Not to be confused with Ian Curteis.
Ian Curtis
Ian Curtis Joy Division 1979.jpg
Curtis performing with Joy Division at the Mayflower in Manchester in 1979
Background information
Birth name Ian Kevin Curtis
Born (1956-07-15)15 July 1956
Stretford, Lancashire, England
Died 18 May 1980(1980-05-18) (aged 23)
Macclesfield, Cheshire, England
Genres Post-punk
  • Musician
  • singer-songwriter
Years active 1976–80
Labels Factory
Associated acts Joy Division
Notable instruments
Vox Phantom VI Special

Ian Kevin Curtis (15 July 1956 – 18 May 1980) was an English musician and singer-songwriter. He is best known as the lead singer and lyricist of the post-punk band Joy Division. Joy Division released their debut album, Unknown Pleasures, in 1979 and recorded their follow-up, Closer, in 1980.
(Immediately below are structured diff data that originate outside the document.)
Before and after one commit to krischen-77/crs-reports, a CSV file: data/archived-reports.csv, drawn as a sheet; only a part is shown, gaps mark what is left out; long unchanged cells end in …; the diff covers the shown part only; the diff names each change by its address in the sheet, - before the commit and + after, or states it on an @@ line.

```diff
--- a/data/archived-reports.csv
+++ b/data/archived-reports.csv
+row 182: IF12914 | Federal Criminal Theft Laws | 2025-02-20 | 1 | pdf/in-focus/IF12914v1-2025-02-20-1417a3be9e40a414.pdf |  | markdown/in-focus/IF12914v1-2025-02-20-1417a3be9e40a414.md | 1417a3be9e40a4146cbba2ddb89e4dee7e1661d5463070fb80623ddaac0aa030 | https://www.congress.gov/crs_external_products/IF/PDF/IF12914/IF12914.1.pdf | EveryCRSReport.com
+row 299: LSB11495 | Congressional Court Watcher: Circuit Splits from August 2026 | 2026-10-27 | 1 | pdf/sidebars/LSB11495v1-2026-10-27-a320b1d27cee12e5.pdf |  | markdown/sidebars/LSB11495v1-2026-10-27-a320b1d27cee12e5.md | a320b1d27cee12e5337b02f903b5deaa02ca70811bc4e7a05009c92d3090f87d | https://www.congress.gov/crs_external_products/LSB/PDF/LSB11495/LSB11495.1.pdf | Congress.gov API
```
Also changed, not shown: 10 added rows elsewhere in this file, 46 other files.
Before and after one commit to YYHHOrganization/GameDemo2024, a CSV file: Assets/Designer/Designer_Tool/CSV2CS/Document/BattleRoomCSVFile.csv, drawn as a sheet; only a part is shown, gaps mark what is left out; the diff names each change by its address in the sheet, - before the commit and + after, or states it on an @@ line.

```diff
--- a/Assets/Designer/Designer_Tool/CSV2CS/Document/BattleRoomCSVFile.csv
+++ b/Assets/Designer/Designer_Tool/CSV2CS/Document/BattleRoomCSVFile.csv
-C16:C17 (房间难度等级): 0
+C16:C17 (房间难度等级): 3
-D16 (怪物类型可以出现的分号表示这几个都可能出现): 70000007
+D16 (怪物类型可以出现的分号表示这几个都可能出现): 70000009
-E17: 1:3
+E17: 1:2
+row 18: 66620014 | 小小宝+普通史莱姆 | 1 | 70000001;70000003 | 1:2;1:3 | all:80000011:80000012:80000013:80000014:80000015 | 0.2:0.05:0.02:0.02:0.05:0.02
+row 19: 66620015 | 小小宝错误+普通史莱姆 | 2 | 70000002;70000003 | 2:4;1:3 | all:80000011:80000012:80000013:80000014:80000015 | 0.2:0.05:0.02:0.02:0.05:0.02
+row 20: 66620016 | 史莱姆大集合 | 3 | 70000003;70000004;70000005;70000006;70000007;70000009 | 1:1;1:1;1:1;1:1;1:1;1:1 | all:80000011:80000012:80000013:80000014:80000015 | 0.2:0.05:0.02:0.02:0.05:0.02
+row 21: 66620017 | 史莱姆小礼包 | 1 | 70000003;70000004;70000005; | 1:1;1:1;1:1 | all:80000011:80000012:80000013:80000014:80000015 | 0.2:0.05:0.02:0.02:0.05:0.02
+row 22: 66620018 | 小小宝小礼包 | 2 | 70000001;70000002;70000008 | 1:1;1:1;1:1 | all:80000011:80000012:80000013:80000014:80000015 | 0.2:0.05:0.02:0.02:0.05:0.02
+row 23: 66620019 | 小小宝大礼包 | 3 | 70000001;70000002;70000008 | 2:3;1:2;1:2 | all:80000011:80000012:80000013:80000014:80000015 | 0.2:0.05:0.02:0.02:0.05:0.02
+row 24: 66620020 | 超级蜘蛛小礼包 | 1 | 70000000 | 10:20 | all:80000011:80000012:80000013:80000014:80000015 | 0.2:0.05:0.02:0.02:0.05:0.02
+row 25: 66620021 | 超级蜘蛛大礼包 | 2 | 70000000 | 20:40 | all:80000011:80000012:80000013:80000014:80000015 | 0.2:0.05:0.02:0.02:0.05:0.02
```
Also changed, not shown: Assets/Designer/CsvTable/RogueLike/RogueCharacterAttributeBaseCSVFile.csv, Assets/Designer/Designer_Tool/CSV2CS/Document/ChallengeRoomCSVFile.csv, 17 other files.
Curtis, who suffered from epilepsy and depression, committed suicide on 18 May 1980, on the eve of Joy Division's first North American tour, resulting in the band's dissolution and the subsequent formation of New Order. Curtis was known for his baritone voice, dance style, and songwriting filled with imagery of desolation, emptiness and alienation.

In 1995, Curtis's widow Deborah published Touching from a Distance: Ian Curtis and Joy Division, a biography of the singer. His life and death have been dramatised in the films 24 Hour Party People (2002) and Control (2007).

Early life and marriage[edit]

Curtis was born at the Memorial Hospital in Stretford, Lancashire. He grew up in Macclesfield in Cheshire,[1] and from an early age he exhibited talent as a poet. He was awarded a scholarship at the age of 11 by the King's School, Macclesfield. Despite this, he was not a dedicated pupil and did not further his education beyond O-level.[2]

After leaving school, Curtis focused on the pursuit of art, literature and music. He was employed in a variety of jobs, including being a civil servant in Manchester and, later, Macclesfield.

On 23 August 1975, Curtis married a school friend, Deborah Woodruff at St Thomas' Church, Henbury. He was 19 and she was 18. Their daughter Natalie was born on 16 April 1979. She is a photographer.[3]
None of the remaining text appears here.